◆ What the task requires
Restate word for word the lines of the material below, from the line with "extend data for PartA.3" to the line with "Also changed, not shown: data/synthetic/authors.csv, 8", both lines included, and no others.

◆ Available data
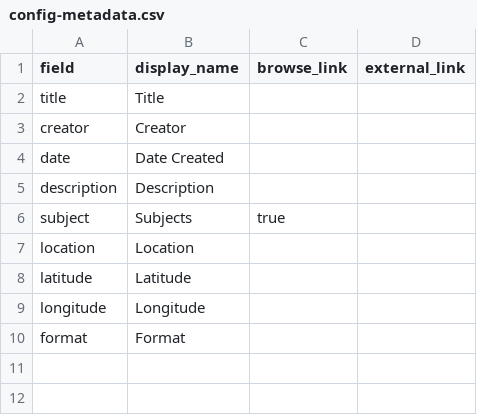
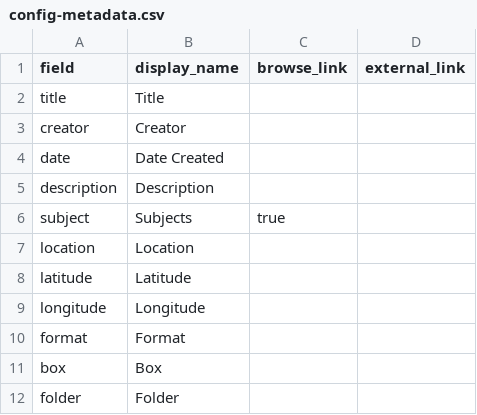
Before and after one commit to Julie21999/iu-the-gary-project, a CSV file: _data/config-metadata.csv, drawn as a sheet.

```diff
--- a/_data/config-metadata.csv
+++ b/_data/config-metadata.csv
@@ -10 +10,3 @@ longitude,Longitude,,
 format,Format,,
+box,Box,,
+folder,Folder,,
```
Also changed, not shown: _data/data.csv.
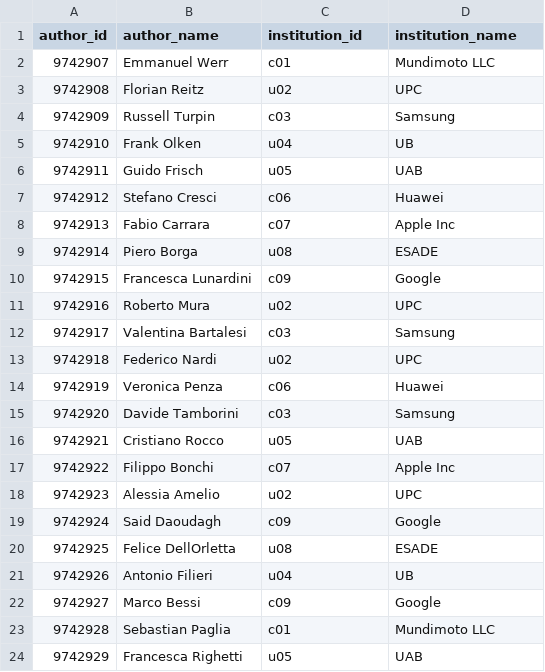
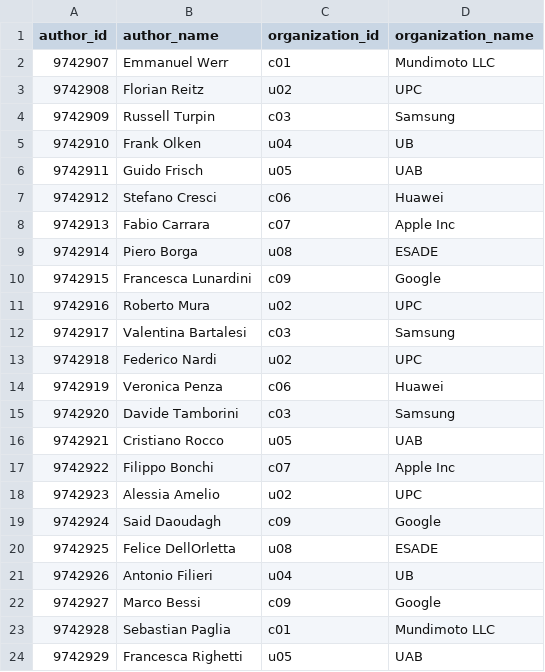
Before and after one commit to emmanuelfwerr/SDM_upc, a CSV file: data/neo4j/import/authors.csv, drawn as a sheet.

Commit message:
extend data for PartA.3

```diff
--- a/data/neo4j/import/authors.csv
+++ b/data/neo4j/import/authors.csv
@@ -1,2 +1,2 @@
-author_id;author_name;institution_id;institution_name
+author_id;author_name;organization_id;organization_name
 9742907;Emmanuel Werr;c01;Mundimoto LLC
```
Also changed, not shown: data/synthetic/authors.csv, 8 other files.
--
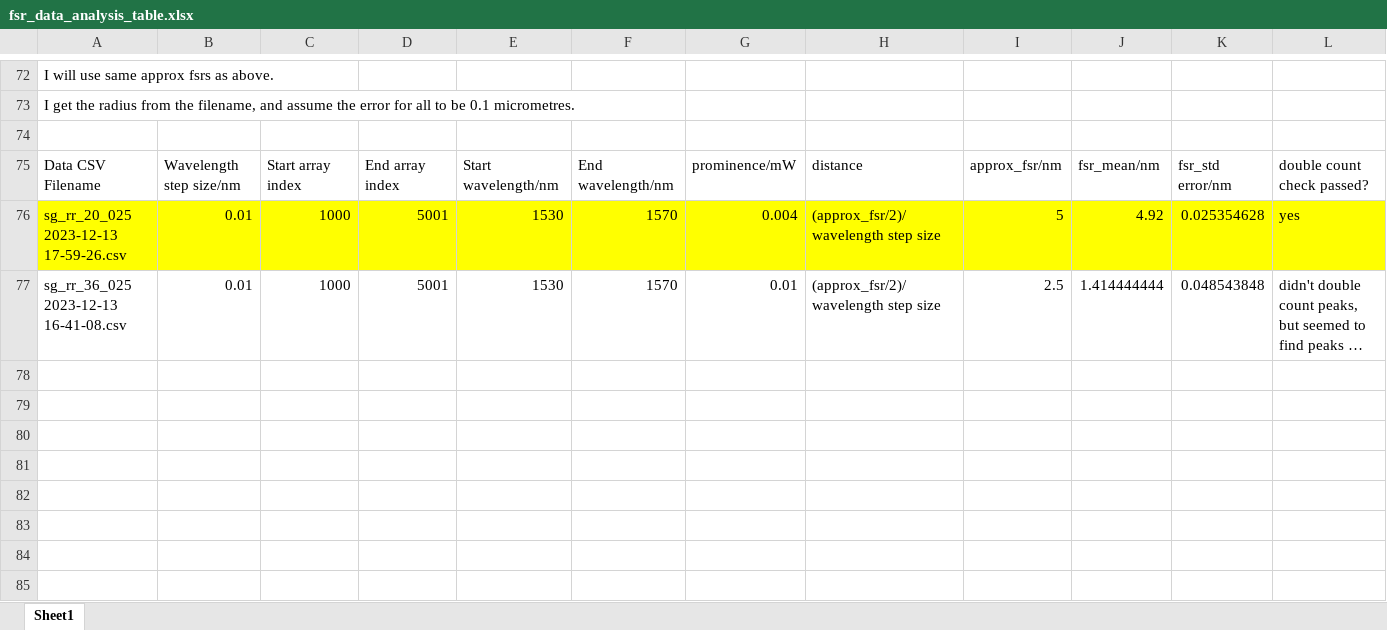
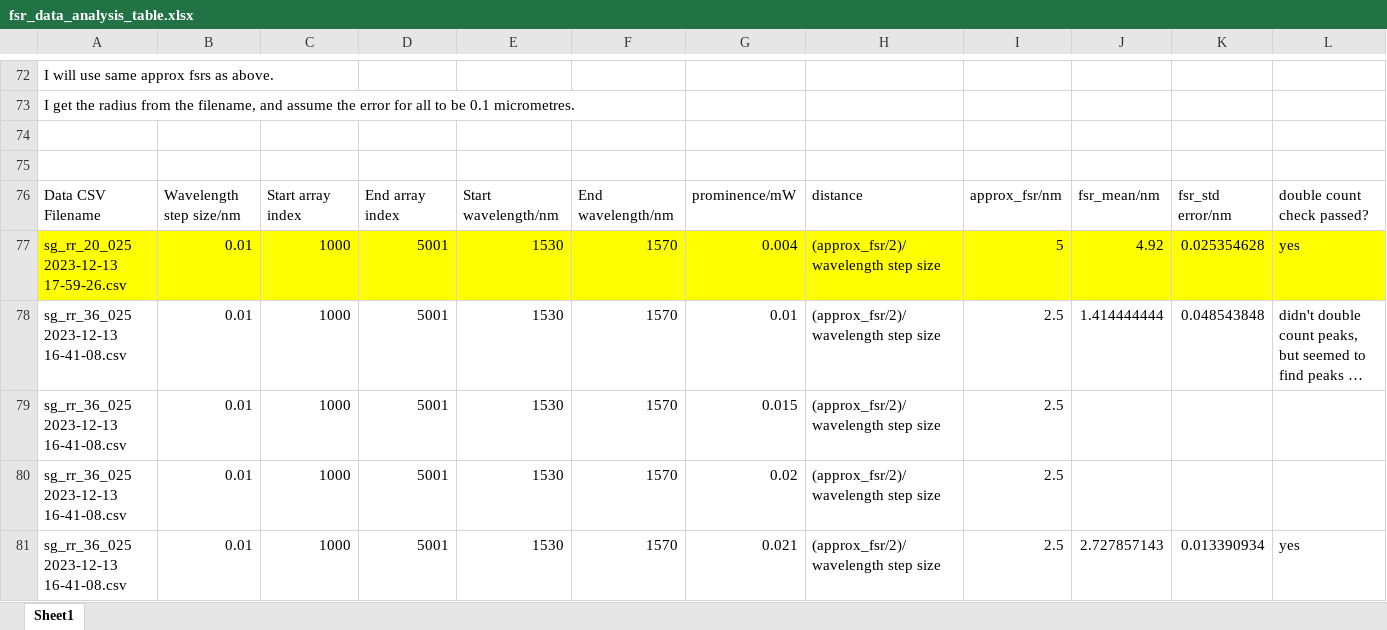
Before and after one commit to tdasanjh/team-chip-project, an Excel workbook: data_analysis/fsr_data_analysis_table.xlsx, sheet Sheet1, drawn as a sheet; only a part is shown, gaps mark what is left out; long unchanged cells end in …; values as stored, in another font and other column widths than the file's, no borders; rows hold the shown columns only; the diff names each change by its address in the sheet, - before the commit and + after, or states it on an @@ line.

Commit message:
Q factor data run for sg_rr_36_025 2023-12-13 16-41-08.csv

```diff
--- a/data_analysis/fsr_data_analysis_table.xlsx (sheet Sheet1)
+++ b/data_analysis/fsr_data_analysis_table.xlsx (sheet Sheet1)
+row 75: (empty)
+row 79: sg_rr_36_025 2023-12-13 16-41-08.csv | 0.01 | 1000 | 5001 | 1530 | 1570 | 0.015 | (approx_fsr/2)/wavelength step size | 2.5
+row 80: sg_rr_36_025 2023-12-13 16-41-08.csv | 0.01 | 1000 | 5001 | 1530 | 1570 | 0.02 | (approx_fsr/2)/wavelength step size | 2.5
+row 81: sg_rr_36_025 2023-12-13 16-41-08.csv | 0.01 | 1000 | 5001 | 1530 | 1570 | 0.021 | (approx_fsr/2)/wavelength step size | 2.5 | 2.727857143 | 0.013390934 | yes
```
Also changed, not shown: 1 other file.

◆ Task response
extend data for PartA.3

```diff
--- a/data/neo4j/import/authors.csv
+++ b/data/neo4j/import/authors.csv
@@ -1,2 +1,2 @@
-author_id;author_name;institution_id;institution_name
+author_id;author_name;organization_id;organization_name
 9742907;Emmanuel Werr;c01;Mundimoto LLC
```
Also changed, not shown: data/synthetic/authors.csv, 8 other files.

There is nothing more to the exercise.